(Code change snippets)
------------------------------------------------------------

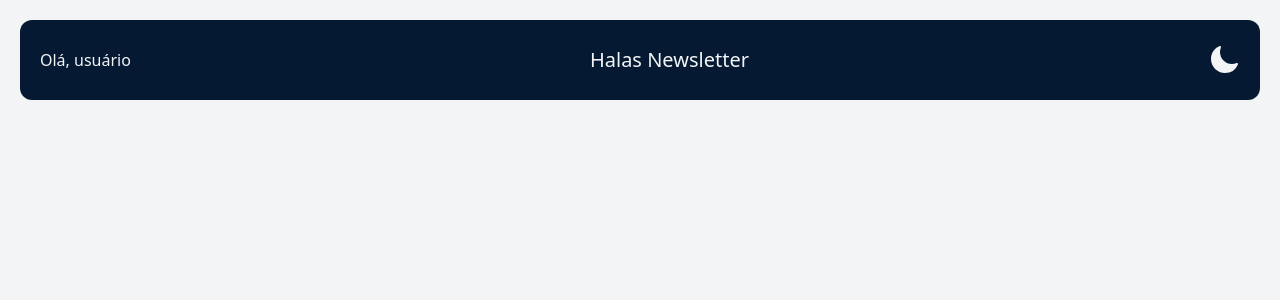
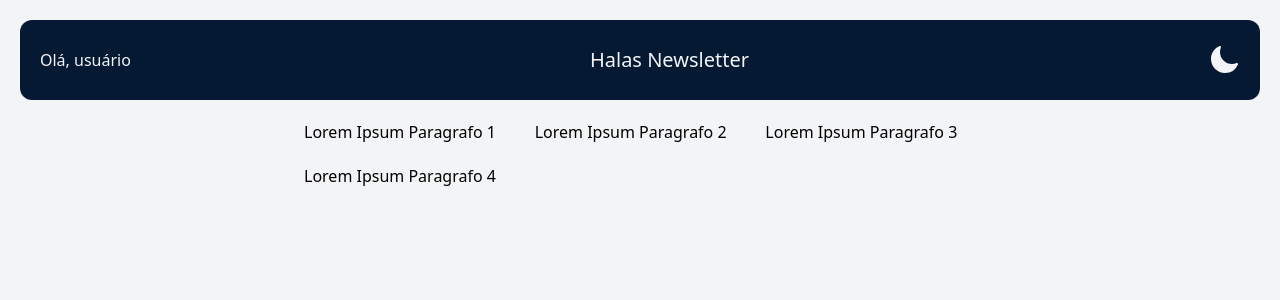
Before and after one commit to alexandrehalas/react-vite-with-tailwind-css, a React (Vite) app: page / in a window 1280 px wide. Shown: the top 300 px of the page. Built offline with nearby package versions, Linux system fonts and the light colour scheme.

Commit message:
Componente ArticleList

```diff
--- a/src/App.jsx
+++ b/src/App.jsx
@@ -1,8 +1,12 @@
+import ArticleList from "./components/ArticleList/ArticleList";
 import Header from "./components/Header/Header";
 
 const App = () => {
   return (
-    <Header />
+    <>
+      <Header />
+      <ArticleList />
+    </>
   )
 }
 
--- /dev/null
+++ b/src/components/ArticleList/ArticleList.jsx
@@ -0,0 +1,11 @@
+import articles from '../../../articles.json'
+
+const ArticleList = () => {
+    return (
+        <div className='mt-5 sm:mt-0 grid gap-5 m-auto max-w-2xl sm:grid-cols-2 lg:grid-cols-3'>
+            {articles.map(article => <p key={article.id}>{article.title}</p>)}
+        </div>
+    )
+}
+
+export default ArticleList
```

------------------------------------------------------------

-- WORK TO COMPLETE --
Print each line above exactly as it appears, excluding all images.

-- SOLUTION --
Before and after one commit to alexandrehalas/react-vite-with-tailwind-css, a React (Vite) app: page / in a window 1280 px wide. Shown: the top 300 px of the page. Built offline with nearby package versions, Linux system fonts and the light colour scheme.

Commit message:
Componente ArticleList

```diff
--- a/src/App.jsx
+++ b/src/App.jsx
@@ -1,8 +1,12 @@
+import ArticleList from "./components/ArticleList/ArticleList";
 import Header from "./components/Header/Header";
 
 const App = () => {
   return (
-    <Header />
+    <>
+      <Header />
+      <ArticleList />
+    </>
   )
 }
 
--- /dev/null
+++ b/src/components/ArticleList/ArticleList.jsx
@@ -0,0 +1,11 @@
+import articles from '../../../articles.json'
+
+const ArticleList = () => {
+    return (
+        <div className='mt-5 sm:mt-0 grid gap-5 m-auto max-w-2xl sm:grid-cols-2 lg:grid-cols-3'>
+            {articles.map(article => <p key={article.id}>{article.title}</p>)}
+        </div>
+    )
+}
+
+export default ArticleList
```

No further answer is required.